My wife and I are on vacation until Friday, July 25th; a road trip through the backroads of the states east of California. I anticipate late-night solving and posting, with acknowledgement of comments and emails suffering. Please, don't be offended at my silence as I prioritize the writing of posts! Today's hike was in Ancient Bristlecone Pine Forest where we passed a tree over 4,750 years old. Getting close to home ...

Bill

0503-12: New York Times Crossword Answers 3 May 12, Thursday





QuickLinks:
Solution to today's crossword in the New York Times
Solution to today's SYNDICATED New York Times crossword in all other publications

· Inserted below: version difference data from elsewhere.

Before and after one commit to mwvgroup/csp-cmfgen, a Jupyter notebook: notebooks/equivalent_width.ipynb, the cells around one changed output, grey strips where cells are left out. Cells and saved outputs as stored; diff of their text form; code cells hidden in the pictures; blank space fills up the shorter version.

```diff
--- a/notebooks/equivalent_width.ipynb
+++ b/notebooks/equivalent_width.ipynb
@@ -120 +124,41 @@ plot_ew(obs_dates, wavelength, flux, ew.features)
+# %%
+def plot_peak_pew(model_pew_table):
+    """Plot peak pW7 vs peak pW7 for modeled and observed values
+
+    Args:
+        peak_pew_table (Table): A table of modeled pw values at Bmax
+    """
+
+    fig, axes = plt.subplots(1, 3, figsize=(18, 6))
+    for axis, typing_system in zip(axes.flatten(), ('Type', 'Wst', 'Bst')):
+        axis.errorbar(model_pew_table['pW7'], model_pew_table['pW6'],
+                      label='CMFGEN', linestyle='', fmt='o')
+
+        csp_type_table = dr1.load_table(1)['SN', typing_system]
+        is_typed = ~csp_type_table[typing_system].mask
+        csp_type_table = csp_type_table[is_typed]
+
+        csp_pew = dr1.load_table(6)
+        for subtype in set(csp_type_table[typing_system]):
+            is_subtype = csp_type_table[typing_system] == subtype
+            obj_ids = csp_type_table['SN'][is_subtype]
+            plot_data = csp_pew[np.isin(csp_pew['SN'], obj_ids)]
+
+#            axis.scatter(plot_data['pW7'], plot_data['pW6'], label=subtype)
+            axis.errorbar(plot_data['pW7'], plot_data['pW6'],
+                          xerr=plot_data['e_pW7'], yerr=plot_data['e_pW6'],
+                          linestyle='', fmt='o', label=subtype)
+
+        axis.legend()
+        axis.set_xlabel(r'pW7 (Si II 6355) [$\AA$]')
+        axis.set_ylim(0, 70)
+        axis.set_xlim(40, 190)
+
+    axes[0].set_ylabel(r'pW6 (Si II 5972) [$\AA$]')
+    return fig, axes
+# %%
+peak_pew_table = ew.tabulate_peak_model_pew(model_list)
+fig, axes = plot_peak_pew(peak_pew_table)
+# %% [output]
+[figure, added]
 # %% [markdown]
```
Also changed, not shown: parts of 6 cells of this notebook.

CROSSWORD SETTER: Neville Fogarty
THEME: MISPELLED … the six longest answers in the grid are words that are commonly misspelled, and they’re misspelled here as well:
17A. Study of trees? : GENEOLOGY (genealogy)
22A. Tenacity : PERSEVERENCE (perseverance)
50A. Survey staple : QUESTIONAIRE (questionnaire)
60A. Like the six longest answers in this puzzle : MISPELLED (misspelled)
10D. Long time : MILLENIUM (millennium)
31D. Event : OCCASSION (occasion)
COMPLETION TIME: 11m 25s
ANSWERS I MISSED: 0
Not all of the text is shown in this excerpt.